*Required action:*
Each line of the listing must be set down exactly as it stands.

*Data supplied:*

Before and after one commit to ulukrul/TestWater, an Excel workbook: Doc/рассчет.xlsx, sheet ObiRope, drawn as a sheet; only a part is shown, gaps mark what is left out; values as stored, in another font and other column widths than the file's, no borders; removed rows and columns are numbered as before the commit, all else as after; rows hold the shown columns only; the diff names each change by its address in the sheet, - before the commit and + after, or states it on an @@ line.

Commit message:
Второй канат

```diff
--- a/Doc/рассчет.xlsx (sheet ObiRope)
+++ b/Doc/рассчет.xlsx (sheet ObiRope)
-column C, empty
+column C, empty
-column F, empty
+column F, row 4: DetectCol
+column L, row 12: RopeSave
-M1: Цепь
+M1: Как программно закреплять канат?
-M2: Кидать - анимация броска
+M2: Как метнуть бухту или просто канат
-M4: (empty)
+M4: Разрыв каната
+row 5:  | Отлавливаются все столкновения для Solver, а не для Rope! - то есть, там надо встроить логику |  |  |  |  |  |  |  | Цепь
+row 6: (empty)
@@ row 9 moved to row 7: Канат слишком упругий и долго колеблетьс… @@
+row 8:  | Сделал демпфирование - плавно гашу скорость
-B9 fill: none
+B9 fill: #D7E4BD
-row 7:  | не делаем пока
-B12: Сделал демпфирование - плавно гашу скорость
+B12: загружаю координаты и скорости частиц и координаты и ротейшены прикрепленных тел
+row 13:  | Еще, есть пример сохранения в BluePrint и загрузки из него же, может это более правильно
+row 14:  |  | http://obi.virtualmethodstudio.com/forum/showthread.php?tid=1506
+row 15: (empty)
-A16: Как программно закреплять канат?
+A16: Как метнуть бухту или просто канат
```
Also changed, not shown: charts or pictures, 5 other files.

*Result:*
Before and after one commit to ulukrul/TestWater, an Excel workbook: Doc/рассчет.xlsx, sheet ObiRope, drawn as a sheet; only a part is shown, gaps mark what is left out; values as stored, in another font and other column widths than the file's, no borders; removed rows and columns are numbered as before the commit, all else as after; rows hold the shown columns only; the diff names each change by its address in the sheet, - before the commit and + after, or states it on an @@ line.

Commit message:
Второй канат

```diff
--- a/Doc/рассчет.xlsx (sheet ObiRope)
+++ b/Doc/рассчет.xlsx (sheet ObiRope)
-column C, empty
+column C, empty
-column F, empty
+column F, row 4: DetectCol
+column L, row 12: RopeSave
-M1: Цепь
+M1: Как программно закреплять канат?
-M2: Кидать - анимация броска
+M2: Как метнуть бухту или просто канат
-M4: (empty)
+M4: Разрыв каната
+row 5:  | Отлавливаются все столкновения для Solver, а не для Rope! - то есть, там надо встроить логику |  |  |  |  |  |  |  | Цепь
+row 6: (empty)
@@ row 9 moved to row 7: Канат слишком упругий и долго колеблетьс… @@
+row 8:  | Сделал демпфирование - плавно гашу скорость
-B9 fill: none
+B9 fill: #D7E4BD
-row 7:  | не делаем пока
-B12: Сделал демпфирование - плавно гашу скорость
+B12: загружаю координаты и скорости частиц и координаты и ротейшены прикрепленных тел
+row 13:  | Еще, есть пример сохранения в BluePrint и загрузки из него же, может это более правильно
+row 14:  |  | http://obi.virtualmethodstudio.com/forum/showthread.php?tid=1506
+row 15: (empty)
-A16: Как программно закреплять канат?
+A16: Как метнуть бухту или просто канат
```
Also changed, not shown: charts or pictures, 5 other files.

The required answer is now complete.